(Items listed in a dataset)

──────────────────────────────

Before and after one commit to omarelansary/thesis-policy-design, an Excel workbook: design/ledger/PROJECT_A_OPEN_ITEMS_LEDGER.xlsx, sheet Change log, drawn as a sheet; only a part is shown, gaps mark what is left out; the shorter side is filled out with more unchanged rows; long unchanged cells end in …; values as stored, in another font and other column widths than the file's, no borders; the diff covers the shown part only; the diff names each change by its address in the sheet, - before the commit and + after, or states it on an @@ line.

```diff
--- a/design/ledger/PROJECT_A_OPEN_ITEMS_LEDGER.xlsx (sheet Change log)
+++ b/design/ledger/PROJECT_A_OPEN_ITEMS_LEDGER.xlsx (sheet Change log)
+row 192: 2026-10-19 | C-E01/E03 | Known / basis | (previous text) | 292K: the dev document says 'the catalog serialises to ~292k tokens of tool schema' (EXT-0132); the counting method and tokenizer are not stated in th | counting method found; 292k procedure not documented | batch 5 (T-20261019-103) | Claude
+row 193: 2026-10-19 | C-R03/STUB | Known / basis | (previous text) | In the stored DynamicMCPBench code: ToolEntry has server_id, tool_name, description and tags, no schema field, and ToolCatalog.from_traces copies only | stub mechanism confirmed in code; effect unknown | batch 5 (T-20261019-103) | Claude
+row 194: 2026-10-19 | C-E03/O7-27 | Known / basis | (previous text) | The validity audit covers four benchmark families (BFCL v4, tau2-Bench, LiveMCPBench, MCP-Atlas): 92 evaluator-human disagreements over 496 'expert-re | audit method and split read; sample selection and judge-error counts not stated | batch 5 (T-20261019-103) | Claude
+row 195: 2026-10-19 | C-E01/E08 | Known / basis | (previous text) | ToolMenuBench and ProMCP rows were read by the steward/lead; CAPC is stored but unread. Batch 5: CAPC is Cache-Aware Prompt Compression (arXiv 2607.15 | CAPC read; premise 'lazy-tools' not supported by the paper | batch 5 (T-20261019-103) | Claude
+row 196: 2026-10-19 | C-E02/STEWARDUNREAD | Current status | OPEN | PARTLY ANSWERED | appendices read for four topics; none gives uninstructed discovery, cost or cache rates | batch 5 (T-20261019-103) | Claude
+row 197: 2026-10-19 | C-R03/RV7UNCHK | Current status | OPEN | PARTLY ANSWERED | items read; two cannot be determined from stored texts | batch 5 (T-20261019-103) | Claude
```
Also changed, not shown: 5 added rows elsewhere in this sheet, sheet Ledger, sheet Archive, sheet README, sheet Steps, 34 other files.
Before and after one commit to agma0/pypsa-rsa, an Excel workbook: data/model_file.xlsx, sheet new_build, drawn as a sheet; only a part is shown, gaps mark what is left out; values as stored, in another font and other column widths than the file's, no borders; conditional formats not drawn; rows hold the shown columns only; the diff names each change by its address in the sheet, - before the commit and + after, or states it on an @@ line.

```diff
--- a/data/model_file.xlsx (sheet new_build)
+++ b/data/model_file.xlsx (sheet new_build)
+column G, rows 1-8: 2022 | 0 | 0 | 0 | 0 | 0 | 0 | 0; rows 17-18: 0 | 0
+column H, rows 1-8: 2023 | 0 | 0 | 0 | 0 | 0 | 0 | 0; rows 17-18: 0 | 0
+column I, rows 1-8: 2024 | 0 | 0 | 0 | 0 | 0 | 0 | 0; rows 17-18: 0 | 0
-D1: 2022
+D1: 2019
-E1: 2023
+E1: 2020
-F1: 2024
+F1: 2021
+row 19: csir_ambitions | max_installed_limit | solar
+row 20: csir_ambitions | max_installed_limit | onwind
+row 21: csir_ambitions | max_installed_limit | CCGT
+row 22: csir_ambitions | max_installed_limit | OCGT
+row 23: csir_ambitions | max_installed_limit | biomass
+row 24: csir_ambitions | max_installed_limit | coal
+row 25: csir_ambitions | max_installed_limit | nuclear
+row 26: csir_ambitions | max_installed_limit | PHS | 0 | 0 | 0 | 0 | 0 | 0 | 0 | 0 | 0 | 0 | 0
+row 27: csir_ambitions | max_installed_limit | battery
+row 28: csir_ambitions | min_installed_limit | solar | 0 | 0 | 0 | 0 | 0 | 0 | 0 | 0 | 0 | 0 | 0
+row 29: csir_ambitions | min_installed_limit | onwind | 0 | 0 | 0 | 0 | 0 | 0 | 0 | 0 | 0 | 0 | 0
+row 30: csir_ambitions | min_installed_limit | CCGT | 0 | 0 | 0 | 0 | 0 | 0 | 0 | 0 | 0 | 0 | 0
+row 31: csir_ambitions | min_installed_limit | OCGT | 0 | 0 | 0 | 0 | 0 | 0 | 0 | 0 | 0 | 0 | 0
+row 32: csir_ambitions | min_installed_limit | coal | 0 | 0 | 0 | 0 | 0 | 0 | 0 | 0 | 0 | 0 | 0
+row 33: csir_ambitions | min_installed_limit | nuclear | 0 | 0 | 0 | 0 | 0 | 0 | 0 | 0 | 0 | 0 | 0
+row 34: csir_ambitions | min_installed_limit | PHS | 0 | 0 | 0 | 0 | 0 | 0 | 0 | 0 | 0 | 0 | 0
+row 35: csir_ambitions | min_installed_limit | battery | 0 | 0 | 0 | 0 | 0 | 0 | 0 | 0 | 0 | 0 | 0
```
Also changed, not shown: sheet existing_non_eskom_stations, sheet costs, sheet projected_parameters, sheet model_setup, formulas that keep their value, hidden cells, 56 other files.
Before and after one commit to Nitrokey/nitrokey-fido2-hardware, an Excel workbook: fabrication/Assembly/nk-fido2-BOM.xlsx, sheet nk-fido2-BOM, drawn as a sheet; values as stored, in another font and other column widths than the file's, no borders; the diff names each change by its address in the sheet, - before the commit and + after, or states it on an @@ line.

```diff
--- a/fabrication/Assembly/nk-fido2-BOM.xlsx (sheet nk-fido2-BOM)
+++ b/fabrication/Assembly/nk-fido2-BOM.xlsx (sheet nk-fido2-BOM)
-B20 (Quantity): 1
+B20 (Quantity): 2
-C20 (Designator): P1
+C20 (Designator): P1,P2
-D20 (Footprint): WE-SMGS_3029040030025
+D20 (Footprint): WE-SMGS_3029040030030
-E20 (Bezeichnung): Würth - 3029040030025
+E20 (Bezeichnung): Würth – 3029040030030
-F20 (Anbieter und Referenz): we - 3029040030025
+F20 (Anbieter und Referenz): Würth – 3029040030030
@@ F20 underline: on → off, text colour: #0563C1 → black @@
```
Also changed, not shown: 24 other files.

──────────────────────────────

→ **What you are asked to do**: Return each line from the data where the string "sheet" can be found.

→ **Answer space**:
Before and after one commit to omarelansary/thesis-policy-design, an Excel workbook: design/ledger/PROJECT_A_OPEN_ITEMS_LEDGER.xlsx, sheet Change log, drawn as a sheet; only a part is shown, gaps mark what is left out; the shorter side is filled out with more unchanged rows; long unchanged cells end in …; values as stored, in another font and other column widths than the file's, no borders; the diff covers the shown part only; the diff names each change by its address in the sheet, - before the commit and + after, or states it on an @@ line.
--- a/design/ledger/PROJECT_A_OPEN_ITEMS_LEDGER.xlsx (sheet Change log)
+++ b/design/ledger/PROJECT_A_OPEN_ITEMS_LEDGER.xlsx (sheet Change log)
Also changed, not shown: 5 added rows elsewhere in this sheet, sheet Ledger, sheet Archive, sheet README, sheet Steps, 34 other files.
Before and after one commit to agma0/pypsa-rsa, an Excel workbook: data/model_file.xlsx, sheet new_build, drawn as a sheet; only a part is shown, gaps mark what is left out; values as stored, in another font and other column widths than the file's, no borders; conditional formats not drawn; rows hold the shown columns only; the diff names each change by its address in the sheet, - before the commit and + after, or states it on an @@ line.
--- a/data/model_file.xlsx (sheet new_build)
+++ b/data/model_file.xlsx (sheet new_build)
Also changed, not shown: sheet existing_non_eskom_stations, sheet costs, sheet projected_parameters, sheet model_setup, formulas that keep their value, hidden cells, 56 other files.
Before and after one commit to Nitrokey/nitrokey-fido2-hardware, an Excel workbook: fabrication/Assembly/nk-fido2-BOM.xlsx, sheet nk-fido2-BOM, drawn as a sheet; values as stored, in another font and other column widths than the file's, no borders; the diff names each change by its address in the sheet, - before the commit and + after, or states it on an @@ line.
--- a/fabrication/Assembly/nk-fido2-BOM.xlsx (sheet nk-fido2-BOM)
+++ b/fabrication/Assembly/nk-fido2-BOM.xlsx (sheet nk-fido2-BOM)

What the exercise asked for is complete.